The Habit of Art returns as a collaboration between The Original Theatre Company and York Theatre Royal, bringing about the first revival of the hit show since its popular run in 2009. The play is set to run from 23 October to 27 October at the Liverpool Playhouse with a star-studded cast. This critically acclaimed production stands to provide a thought-provoking insight into the world of two renowned intellects- the poet W H Auden, and the composer Benjamin Britten.
Notorious playwright Alan Bennett, famous for The Lady in the Van and The History Boys, has created a play which acts as a ‘Mise en abyme‘, more commonly known as a play within a play, which extrapolates the complex layers of human thought and reasoning. Scenes of heartache, euphoria, and conflict interlace the narrative, with the story unfolding through characters Fitz (Matthew Kelly), Henry (David Yelland), Tim (Benjamin Chandler), and Donald (John Wark).
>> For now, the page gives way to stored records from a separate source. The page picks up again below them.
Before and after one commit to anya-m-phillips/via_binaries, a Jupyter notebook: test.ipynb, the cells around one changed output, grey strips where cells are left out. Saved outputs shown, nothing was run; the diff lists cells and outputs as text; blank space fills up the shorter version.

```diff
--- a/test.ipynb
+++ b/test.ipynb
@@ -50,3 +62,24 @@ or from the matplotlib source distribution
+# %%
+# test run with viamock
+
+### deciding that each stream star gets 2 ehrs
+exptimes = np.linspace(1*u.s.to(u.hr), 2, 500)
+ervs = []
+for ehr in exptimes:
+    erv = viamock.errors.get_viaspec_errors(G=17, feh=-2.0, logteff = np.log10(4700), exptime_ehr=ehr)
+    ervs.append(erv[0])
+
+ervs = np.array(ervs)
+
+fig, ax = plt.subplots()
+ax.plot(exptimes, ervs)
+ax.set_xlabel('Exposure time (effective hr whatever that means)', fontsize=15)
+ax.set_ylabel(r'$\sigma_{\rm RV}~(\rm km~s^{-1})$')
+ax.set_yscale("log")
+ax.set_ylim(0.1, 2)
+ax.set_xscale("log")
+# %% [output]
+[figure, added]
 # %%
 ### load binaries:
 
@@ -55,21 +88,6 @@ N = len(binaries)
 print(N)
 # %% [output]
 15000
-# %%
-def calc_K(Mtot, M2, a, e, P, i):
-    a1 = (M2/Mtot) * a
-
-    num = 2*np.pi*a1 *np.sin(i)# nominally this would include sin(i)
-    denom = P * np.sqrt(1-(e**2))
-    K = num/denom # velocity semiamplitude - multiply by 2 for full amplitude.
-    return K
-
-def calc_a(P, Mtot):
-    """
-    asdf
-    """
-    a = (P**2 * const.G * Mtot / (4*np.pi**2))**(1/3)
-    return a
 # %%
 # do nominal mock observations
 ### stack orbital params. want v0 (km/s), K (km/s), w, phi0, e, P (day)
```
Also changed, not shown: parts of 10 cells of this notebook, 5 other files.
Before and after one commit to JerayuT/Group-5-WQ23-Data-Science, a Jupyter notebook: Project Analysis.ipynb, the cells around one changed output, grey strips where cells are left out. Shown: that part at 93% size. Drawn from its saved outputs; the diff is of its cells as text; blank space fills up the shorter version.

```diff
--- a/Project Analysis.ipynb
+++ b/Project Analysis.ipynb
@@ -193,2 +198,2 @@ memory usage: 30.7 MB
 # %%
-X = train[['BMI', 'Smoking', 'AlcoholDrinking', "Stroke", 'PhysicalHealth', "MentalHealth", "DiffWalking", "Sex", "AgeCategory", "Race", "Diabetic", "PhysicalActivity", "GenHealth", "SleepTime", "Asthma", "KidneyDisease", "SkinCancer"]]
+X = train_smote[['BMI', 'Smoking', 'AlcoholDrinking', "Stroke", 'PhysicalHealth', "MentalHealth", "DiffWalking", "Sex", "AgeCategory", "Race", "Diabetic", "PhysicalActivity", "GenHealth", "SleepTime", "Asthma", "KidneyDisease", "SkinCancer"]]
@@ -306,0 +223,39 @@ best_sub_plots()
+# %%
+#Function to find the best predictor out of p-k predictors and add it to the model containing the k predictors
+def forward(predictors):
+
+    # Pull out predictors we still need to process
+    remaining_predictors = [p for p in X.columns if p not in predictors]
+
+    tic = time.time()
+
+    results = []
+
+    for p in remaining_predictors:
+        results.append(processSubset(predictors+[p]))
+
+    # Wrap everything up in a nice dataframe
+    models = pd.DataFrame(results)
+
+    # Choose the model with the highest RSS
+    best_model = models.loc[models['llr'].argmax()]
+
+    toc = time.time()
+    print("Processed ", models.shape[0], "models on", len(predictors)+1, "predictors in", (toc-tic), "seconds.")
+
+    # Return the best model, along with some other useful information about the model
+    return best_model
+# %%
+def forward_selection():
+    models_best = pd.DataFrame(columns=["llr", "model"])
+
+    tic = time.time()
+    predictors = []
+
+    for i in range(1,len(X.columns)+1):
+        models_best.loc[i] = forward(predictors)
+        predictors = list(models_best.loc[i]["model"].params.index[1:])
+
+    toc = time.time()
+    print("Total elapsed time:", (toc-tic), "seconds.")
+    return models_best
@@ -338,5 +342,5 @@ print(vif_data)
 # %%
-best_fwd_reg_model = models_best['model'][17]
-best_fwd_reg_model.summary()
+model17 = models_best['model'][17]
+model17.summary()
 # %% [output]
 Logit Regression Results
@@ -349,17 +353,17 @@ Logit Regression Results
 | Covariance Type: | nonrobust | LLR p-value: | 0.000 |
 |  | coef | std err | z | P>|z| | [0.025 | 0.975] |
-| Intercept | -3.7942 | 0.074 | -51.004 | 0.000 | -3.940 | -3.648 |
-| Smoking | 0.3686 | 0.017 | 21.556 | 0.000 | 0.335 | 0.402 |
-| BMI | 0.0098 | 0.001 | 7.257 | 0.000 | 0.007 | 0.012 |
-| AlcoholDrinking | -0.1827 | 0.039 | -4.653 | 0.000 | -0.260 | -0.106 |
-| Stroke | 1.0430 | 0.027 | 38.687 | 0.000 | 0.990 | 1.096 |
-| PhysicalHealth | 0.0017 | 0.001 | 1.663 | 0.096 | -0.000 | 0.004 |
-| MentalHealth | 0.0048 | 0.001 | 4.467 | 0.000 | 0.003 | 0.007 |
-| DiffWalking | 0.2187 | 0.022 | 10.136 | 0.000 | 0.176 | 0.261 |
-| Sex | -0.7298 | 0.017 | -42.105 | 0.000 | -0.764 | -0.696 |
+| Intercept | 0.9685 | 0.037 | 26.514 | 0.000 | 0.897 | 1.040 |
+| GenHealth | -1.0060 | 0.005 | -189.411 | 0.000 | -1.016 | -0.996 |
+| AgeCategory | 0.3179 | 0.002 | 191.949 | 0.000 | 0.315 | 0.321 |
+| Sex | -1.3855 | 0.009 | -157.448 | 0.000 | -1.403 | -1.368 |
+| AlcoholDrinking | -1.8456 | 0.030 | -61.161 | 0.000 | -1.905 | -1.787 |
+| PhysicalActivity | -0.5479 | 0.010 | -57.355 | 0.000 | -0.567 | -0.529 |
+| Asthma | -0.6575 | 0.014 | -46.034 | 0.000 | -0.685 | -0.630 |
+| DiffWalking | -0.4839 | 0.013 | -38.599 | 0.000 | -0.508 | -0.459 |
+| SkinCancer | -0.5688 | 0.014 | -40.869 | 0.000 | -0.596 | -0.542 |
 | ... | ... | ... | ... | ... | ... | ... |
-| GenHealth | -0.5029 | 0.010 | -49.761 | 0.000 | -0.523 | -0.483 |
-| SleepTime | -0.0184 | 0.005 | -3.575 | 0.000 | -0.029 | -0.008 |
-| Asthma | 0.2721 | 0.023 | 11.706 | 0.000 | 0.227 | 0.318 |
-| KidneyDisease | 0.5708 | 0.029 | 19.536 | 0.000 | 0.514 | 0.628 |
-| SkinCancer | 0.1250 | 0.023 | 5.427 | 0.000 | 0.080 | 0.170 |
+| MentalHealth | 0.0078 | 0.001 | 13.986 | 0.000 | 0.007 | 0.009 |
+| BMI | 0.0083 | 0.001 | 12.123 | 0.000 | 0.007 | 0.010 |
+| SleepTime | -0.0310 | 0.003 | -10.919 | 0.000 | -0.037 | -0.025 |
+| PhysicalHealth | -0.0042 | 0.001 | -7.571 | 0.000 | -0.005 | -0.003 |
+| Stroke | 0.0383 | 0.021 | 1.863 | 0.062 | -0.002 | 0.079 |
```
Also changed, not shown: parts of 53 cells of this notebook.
This ensemble of actors are introduced whilst rehearsing a play called ‘Caliban’s Day’ which recreates a fictitious meeting between authors W H Auden, played by Fitz (Kelly), and Benjamin Britten, played by Henry (Yelland). Auden has hired a rent boy called Stuart played by Tim Chandler, however he is mistaken for Humphrey Carpenter played by cast member Donald Wark, who has in fact been employed to write a biography for Auden. Humphrey certainly receives more than he bargained for, as he was only expecting to carry out an interview with the great poet! What emerges from this elaborate, yet intriguing sequence of events is a story which reflects on different types of human interaction from the obsessional to the obscure. The lives of the modern ensemble intertwine beautifully with the men they are attempting to portray, to provide an honest and, at times, deeply moving depiction of life and living in all its convoluted forms.
Director Philip Franks has been successful in remaining faithful to Bennett’s original text, creating a play which covers intellectual topics in a highly comedic and almost ridiculous fashion. A certain highlight of the play, which had the audience in stitches, is a scene which reveals Wark in drag whilst also brandishing a tuba. Simultaneously, the play provided an intriguing and insightful awareness into the world of emotion, being able to respectfully poke fun at two such renowned characters. Ultimately, one of the key messages to come out of the play: these great men were no less human than you or I.
The Habit of Art provided a truly enjoyable evening, covering a wide range of topics in a particularly unusual style- which appears typical of any Alan Bennett play. If stories of human excellence and imperfection appeal to you, then I would thoroughly recommend going to see The Habit of Art whilst it is still showing in Liverpool.
The Habit of Art is at the Liverpool Playhouse until 27 October, before continuing on tour across the UK until the end of the season.
Tickets can be found on the link below: